One of the wonderful things about the Excel sumifs formula is, unlike the sumif formula, it will throw an error if your criteria ranges are not the same size as your sum range. This is much more helpful for trouble shooting spreadsheets. For this reason alone, I recommend always using the sumifs formula over its brethren.
Quirks of the Excel Sumifs Function
While these two formulas are somewhat self-explanatory, my primary reason for writing this article is to shed some light on a couple of quirks regarding the use of these functions.
Sorting Excel Sumif Formulas
Many times, you might have your sumifs formula as part of a larger dataset and you or another user might end up filtering that data. Depending on the syntax of your formula, this can actually cause errors in your results. This generally happens when your formula is linked to another worksheet or workbook. However, it can happen even if data is on the same tab!
The error comes when your criteria is on the same worksheet as the formula, but you still reference the worksheet. That may sound strange so let’s examine the following example:
In the formula, you can see that I’ve referenced data on another tab for my sum range and criteria range. However, when you navigate back to the tab to select the criteria to evaluate against, it puts that tabs name in front of the criteria input. You wouldn’t think this would be a big deal but, if you sort the data, your inputs can unarranged themselves. Let’s sort the list and take a look again:

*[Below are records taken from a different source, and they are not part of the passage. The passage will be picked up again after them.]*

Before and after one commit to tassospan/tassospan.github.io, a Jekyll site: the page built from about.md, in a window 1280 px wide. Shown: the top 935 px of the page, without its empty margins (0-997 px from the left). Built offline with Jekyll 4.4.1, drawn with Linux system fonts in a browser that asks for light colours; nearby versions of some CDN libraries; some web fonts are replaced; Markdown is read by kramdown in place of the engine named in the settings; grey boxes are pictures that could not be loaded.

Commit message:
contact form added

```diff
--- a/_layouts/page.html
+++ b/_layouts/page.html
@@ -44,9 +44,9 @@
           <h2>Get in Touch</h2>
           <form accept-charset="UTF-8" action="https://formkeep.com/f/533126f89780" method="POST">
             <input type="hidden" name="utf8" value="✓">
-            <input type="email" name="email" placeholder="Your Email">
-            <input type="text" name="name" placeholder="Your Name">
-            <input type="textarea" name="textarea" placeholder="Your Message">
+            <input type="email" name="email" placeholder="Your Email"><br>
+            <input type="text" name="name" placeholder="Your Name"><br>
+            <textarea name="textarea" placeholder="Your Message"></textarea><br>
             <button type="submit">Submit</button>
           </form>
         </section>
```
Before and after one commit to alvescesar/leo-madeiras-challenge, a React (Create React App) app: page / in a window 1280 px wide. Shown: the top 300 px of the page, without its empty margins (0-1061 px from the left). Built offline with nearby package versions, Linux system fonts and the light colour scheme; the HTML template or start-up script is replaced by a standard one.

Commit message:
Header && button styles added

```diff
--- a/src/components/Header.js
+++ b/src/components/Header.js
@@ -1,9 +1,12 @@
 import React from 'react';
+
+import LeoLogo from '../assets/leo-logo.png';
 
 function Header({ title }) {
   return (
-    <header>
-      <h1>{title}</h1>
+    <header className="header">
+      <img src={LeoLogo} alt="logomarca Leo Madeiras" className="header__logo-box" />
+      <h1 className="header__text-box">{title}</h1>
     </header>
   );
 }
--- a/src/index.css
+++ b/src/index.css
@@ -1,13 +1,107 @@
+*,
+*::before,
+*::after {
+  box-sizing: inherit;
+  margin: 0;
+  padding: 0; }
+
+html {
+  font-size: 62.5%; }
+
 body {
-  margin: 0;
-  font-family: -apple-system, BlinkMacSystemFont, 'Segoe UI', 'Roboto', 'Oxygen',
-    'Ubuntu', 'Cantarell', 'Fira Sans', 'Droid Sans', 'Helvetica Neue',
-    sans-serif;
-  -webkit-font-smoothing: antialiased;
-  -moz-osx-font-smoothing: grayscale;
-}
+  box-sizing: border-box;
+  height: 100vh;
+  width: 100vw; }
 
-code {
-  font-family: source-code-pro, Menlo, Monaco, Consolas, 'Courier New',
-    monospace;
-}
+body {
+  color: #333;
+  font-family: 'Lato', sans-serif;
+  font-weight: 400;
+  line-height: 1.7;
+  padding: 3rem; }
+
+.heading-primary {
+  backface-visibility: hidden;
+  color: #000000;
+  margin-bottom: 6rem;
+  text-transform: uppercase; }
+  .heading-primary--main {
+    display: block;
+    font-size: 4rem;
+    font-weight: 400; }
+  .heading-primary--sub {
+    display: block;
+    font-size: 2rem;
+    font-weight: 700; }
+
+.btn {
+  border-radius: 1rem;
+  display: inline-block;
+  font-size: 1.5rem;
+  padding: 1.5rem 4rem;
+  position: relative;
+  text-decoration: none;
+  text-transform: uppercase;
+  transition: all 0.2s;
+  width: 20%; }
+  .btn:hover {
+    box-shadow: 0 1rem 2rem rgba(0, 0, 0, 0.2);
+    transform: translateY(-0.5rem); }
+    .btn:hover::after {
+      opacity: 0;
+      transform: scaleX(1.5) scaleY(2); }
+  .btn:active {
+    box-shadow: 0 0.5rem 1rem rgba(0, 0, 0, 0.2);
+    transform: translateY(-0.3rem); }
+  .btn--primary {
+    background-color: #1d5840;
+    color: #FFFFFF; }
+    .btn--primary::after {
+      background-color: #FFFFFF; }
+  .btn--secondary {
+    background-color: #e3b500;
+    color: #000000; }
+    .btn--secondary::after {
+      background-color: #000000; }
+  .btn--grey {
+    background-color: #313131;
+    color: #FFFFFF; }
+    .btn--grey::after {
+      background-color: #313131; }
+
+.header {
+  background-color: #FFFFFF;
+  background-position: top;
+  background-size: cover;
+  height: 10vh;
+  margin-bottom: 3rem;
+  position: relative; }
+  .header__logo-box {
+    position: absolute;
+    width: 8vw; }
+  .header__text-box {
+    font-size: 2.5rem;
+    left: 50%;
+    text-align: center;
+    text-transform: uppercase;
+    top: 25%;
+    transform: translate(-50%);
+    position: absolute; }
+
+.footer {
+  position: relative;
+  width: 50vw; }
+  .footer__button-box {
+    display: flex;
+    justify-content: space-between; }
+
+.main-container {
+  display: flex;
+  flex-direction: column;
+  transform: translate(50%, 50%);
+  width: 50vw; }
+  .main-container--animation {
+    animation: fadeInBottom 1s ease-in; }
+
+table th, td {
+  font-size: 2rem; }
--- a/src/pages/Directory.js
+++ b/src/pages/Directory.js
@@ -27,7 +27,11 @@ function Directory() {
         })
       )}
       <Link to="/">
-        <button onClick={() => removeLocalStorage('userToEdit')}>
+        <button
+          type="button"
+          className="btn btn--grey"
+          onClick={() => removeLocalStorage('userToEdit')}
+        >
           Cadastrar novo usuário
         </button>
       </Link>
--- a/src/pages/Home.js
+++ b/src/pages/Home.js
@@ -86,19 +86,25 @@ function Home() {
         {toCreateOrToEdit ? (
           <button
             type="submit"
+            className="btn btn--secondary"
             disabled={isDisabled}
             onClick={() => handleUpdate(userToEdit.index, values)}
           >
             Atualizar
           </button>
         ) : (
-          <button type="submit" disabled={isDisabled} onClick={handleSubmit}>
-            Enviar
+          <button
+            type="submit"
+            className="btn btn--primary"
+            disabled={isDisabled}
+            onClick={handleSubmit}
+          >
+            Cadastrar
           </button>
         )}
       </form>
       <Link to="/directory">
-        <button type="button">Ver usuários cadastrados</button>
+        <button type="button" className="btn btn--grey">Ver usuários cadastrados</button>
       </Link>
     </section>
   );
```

Wow! If I handed this off to someone and they sorted my formulas, they may or may not catch that this formula has an error! I think this bug is on Microsoft’s radar and I would assume to see it resolved soon but it’s definitely something you should be on the lookout for if you’re working cross worksheet/workbook with your Excel sumif formulas.
Returning Greater Than/Less Than with Sumif Formulas
When I was first starting to do data analysis in Excel, nothing frustrated me more than having to evaluate sumif(s) and countif(s) formulas for greater than/less than criteria. For some reason, this was one of the hardest quirks for me to remember about Excel sumif formulas. When working with literal dates in a sumif formula, the date and greater than/less than (including the equals symbol if necessary) should be treated as a literal string.
What does that mean? In Layman’s terms, it means your text should be wrapped in quotation marks. So if you’re wanting to sum rows where a column date is greater than or equal to January 1st, 2017, you would have a formula that looks like this:
That’s pretty easy to understand when you’re typing the date into the formula itself. However, what if you want the date to be determined by what a user types into a cell? You’ll need to concatenate the string inside the formula with the cell. Again this may not make a ton of sense when read, so let’s take a look at an example:
The result of this is still the same, but the formula input is very different. Using the ampersand, we can join together the cell input and our symbol to make this formula a little more dynamic (Hint: you can use two cell inputs and allow the user to select the symbol and criteria as well). Just to be thorough and show that it is expecting a literal string, using the concatenate formula in place of the ampersand returns the same result:
I hope you’ve found this introduction to using the Excel sumif and sumifs formulas useful. If you have any questions or have any other “quirks” to add please drop them in the comments below. As always, you can get the workbook I used in my examples in the example files section of my site if you’re a free member.